(f)
During any period of two consecutive years, the Incumbent Board ceases to constitute a majority of the Board.
Notwithstanding the foregoing, a “Change in Control” does not include any accumulation of beneficial ownership or any Business Combination pursuant to which more than 50% of the beneficial ownership of the combined voting power of our voting stock is owned by (i) Randal J. Kirk, his spouse, his descendants and the spouses of his descendants, (ii) trusts and other entities established generally for the benefit of Randal J. Kirk, his spouse, his descendants and the spouses of his descendants, (iii) Third Security Staff 2001 LLC and any related funds, investors or entities, and/or (iv) any entities established by any of the foregoing.

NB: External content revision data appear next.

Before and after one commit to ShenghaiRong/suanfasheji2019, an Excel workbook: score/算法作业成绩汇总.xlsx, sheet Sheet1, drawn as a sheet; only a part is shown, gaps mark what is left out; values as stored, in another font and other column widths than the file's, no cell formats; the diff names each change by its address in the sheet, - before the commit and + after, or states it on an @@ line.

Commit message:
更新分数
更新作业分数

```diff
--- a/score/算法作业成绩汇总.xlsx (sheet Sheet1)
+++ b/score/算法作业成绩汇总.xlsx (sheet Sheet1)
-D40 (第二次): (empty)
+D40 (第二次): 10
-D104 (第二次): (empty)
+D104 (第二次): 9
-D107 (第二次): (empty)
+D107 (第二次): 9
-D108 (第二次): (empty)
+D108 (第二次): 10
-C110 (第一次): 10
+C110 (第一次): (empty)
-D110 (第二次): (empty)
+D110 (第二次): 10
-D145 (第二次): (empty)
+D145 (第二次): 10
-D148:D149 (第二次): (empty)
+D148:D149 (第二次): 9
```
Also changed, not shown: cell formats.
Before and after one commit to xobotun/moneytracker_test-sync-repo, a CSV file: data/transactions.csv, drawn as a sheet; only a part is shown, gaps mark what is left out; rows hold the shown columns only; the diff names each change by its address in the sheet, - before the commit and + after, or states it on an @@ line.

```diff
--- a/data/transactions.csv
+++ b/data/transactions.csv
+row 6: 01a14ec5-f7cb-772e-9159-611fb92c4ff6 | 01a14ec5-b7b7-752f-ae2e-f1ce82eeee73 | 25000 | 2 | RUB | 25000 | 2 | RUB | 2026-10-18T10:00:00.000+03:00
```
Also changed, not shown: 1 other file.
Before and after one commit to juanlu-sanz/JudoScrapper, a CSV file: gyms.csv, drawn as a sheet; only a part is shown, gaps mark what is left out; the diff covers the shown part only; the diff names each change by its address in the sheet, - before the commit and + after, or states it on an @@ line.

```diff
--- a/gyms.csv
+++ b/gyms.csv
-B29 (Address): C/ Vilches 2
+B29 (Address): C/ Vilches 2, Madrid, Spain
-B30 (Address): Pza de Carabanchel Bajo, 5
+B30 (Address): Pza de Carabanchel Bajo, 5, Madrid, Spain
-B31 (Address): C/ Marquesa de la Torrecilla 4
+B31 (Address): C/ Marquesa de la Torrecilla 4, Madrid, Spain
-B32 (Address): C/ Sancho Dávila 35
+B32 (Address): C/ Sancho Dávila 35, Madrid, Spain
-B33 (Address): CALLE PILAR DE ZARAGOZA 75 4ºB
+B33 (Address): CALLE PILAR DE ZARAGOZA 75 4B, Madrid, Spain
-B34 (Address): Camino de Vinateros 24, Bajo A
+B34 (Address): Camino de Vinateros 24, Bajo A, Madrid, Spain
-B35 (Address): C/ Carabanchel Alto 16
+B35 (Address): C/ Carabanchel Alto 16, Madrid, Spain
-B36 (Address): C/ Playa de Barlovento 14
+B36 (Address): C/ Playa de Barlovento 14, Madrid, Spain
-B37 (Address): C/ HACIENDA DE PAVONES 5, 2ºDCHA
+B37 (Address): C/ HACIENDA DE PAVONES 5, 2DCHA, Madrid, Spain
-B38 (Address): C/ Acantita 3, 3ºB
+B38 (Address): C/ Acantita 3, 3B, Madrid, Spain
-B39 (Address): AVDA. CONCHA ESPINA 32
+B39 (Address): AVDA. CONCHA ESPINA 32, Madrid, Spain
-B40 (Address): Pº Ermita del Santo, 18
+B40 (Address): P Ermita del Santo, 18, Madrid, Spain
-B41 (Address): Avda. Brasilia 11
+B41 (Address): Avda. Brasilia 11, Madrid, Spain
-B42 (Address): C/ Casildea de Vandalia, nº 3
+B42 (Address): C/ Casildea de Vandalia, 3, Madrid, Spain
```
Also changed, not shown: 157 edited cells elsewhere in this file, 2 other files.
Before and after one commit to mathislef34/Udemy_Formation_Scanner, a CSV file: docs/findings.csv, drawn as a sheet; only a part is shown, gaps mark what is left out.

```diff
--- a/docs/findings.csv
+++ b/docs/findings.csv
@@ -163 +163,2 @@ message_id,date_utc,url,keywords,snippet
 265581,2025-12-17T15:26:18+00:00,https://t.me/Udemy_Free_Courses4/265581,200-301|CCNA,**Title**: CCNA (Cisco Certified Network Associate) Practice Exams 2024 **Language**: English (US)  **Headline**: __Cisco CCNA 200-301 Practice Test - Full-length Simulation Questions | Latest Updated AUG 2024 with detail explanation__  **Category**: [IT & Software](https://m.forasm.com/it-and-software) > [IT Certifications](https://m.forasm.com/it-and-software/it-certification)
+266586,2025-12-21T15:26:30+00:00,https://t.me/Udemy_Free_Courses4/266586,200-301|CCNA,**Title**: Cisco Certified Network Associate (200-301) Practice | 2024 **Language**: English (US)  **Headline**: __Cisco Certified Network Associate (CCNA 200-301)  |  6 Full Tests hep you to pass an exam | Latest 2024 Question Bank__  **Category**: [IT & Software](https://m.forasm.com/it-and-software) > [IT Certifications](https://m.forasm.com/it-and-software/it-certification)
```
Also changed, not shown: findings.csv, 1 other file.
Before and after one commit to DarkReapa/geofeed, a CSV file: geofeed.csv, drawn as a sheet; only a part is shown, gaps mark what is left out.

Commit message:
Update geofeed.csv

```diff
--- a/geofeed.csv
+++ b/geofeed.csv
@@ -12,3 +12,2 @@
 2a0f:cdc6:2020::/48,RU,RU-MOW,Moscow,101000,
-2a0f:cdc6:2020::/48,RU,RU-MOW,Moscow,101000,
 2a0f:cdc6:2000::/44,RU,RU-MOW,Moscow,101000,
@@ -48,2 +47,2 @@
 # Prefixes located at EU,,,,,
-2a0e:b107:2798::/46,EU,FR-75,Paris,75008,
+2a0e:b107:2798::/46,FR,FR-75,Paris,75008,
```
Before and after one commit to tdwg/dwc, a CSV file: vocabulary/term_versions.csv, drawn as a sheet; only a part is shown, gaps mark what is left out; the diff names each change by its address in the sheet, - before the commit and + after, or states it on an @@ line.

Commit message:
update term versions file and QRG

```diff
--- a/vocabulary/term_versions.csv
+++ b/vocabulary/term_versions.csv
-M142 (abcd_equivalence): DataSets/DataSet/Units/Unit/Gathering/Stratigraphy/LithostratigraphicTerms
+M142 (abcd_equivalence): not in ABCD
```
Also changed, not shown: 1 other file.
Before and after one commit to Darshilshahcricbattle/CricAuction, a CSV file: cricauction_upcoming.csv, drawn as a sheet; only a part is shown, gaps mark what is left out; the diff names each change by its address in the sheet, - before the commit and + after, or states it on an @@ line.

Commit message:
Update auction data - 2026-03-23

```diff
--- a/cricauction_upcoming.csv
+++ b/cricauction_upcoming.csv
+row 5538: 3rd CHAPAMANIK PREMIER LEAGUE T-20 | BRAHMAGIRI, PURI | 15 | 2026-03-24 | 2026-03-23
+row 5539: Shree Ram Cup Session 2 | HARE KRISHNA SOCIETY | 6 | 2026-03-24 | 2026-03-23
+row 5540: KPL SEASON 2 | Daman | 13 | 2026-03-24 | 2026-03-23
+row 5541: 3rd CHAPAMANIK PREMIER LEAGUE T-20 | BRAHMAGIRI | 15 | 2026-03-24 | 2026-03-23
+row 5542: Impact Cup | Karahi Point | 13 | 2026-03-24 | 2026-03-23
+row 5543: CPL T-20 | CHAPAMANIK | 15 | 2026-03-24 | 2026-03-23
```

In addition, our stock option and RSU award agreements with our named executive officers provide for the full vesting of the awards in the event of termination by reason of the named executive officer’s death or disability.
Potential Payments
The following table shows the potential payments upon termination without cause or for good reason by the executive officer, a change in control of the Company, incapacity or death for the named executive officers based on agreements and plans in effect as of December 31, 2022. The amounts in this table are calculated assuming the triggering event occurred on December 31, 2022 and all executives were paid in a lump sum payment.
Potential Payments upon Termination or a Change in Control
Termination
Without
Cause or for
Good
Reason
(Prior to a
Change in
Control)
($)
Termination
Without
Cause or for
Good
Reason
(Within 12
Months of a
Change in
Control)
($)
Change in
Control (No
Termination)
(1)
($)
Disability(2)
($)
Death(3)
($)
Helen Sabzevari
Accelerated Equity 26,851 26,851 26,851 26,851
Severance Payment